Her family and other animals
Clive Aslet delights in the entomological art of a pioneering 17th-century naturalist-explorer
Gardeners, look away now. There are caterpillars in this exhibition. They’re shown munching their way through their food plants, marked by gaping holes in the leaves, but, just as ugly ducklings can turn into beautiful swans (in the song, at least), so papilionid larvae do sometimes produce radiant adults—the Menelaus blue morpho butterfly, the idomeneus giant owl butterfly and zebra swallowtail butterfly, as well as the somewhat less ambitiously named flannel moth and snout moth.
‘Clearly, captive and dead specimens did not satisfy her’
These were the subject of Maria Merian’s colourful studies, a selection of which is on show in The Queen’s Gallery at Holyrood Palace in edinburgh. Made in the decades either side of 1700, they were compiled as books of engravings, although those in the royal Collection come from a luxury set, lightly printed and then hand-coloured on vellum.
Merian herself could not have been accused of butterfly tendencies. To judge from the portrait engraving, her knobbly face resembled the citron fruit on which she depicts the monkey slug moth and harlequin beetle feasting. This is someone who took joy in the wonders of creation, but disdained the vanities of the world.
Born into an artistic family in Frankfurt—her father (who died when Merian was three) was a successful printmaker, her step-father a flower painter— she married the watercolour painter Johann andreas Graff. By 1685, the marriage had broken down and Merian entered a Labadist community, a group subscribing to the teachings of Jean de Labadie, which preached self-denial.
When the community broke up six years later, Merian and her daughters settled in amsterdam, then in its heyday as a centre of trade and intellectual activity. The city was also home to some of the greatest botanists, collectors and flower painters of the age. The Labadists had connections with surinam, the colony that a dutch fleet seized from the British in 1667; as a result, she had seen a number of exotic creatures already.
amsterdam introduced her to more, if only in the form of their skins: the unconvincing pose of her toucan, for example, suggests that she did not have a live one before her when drawing it. Clearly, captive and dead specimens did not satisfy her because, in 1699, she herself set out for surinam.
This would have been extraordinary in itself, given the primi- tive conditions that Merian and her accompanying daughter, dorothea, would face there; the climate was sweltering. But even more notable was her method. Back to those caterpillars: Merian did not merely observe her insect subjects minutely, but showed them in the different stages of their life cycle, together with the plants that fed them.
she had already developed this approach, publishing a book
on insect metamorphosis called (in translation) The Wonderful Transformation of Caterpillars and their Particular Plant
Nourishment in 1679, with a second volume in 1683. Surinam opened a new vista of possibility.

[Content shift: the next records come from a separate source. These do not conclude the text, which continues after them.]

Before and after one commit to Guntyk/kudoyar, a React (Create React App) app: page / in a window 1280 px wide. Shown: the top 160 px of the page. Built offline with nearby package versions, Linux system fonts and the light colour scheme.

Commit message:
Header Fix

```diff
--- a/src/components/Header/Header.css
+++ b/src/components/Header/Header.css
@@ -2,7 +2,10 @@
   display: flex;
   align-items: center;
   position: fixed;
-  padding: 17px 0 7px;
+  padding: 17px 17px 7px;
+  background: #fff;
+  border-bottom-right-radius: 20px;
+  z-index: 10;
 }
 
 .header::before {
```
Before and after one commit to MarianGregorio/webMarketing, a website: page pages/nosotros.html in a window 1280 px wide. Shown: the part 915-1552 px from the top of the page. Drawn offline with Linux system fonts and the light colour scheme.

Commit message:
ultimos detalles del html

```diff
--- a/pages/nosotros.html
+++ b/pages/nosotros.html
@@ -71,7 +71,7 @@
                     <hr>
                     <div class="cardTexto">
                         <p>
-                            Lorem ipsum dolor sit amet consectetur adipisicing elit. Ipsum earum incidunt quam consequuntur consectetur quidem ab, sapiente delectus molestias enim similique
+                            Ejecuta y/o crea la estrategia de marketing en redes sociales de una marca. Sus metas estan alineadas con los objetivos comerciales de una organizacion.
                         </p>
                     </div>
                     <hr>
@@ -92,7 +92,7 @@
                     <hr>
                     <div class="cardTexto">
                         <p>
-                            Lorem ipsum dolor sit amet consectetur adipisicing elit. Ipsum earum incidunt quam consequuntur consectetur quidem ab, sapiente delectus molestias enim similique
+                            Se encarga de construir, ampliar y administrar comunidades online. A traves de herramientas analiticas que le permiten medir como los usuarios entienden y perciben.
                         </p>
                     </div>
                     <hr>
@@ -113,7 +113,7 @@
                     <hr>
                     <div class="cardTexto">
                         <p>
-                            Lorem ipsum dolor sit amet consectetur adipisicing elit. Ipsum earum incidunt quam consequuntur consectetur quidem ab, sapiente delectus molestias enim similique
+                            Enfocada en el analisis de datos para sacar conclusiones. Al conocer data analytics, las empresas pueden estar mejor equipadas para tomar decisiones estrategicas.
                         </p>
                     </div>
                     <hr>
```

Already familiar with the Surinam toad, she could now show it in a habitat composed of shoreline pursilane and become the first European naturalist to describe its manner of reproduction. The female toad carries her fertilised eggs beneath pockets of skin on her back; the eggs turn into tadpoles, then little toads, which, when large enough, break through the skin and swim away.
The melantho tigerwing butterfly is shown having made a hearty meal of the leaves of a sour guava, which is hardly surprising given the size of the grub (Merian liked to show her subjects at life size when possible). She rejected the idea that the red spots on its black-and-white body are eyes, because, if so, it could have seen food from behind, a phenomenon she had never observed.
Occasionally, this austere woman let her hair down. She enjoyed www.countrylife.co.uk eating a ripe pineapple (as did the caterpillar of the dido longwing butterfly), although some of the hairs stuck in her throat. And, occasionally, she included animals just for the fun of it, such as the sky-blue rainbow whiptail lizard in her plate of the teucer owl butterfly on a banana. A spectacled caiman does battle with a fantastically red and curling false coral snake: this was to have been one of a series of plates of lizards, never completed.
Did it puzzle the intensely religious Merian that the exotic creatures that she studied with such fascination are not mentioned in Genesis? ‘Maria Merian’s Butterflies’ is at The Queen’s Gallery, Holyrood Palace, Edinburgh, until July 23 (030–3123 7306; www.royalcollection.org.uk)
Branch of West Indian Cherry with Achilles Morpho Butterfly (1702–3) shows the insect’s lifecycle
Above left: Pineapple with Cockroaches (1702–3). Above right: Cassava with White Peacock Butterfly and Young Golden Tegu
Common or Spectacled Caiman with South American False Coral Snake (1705–10)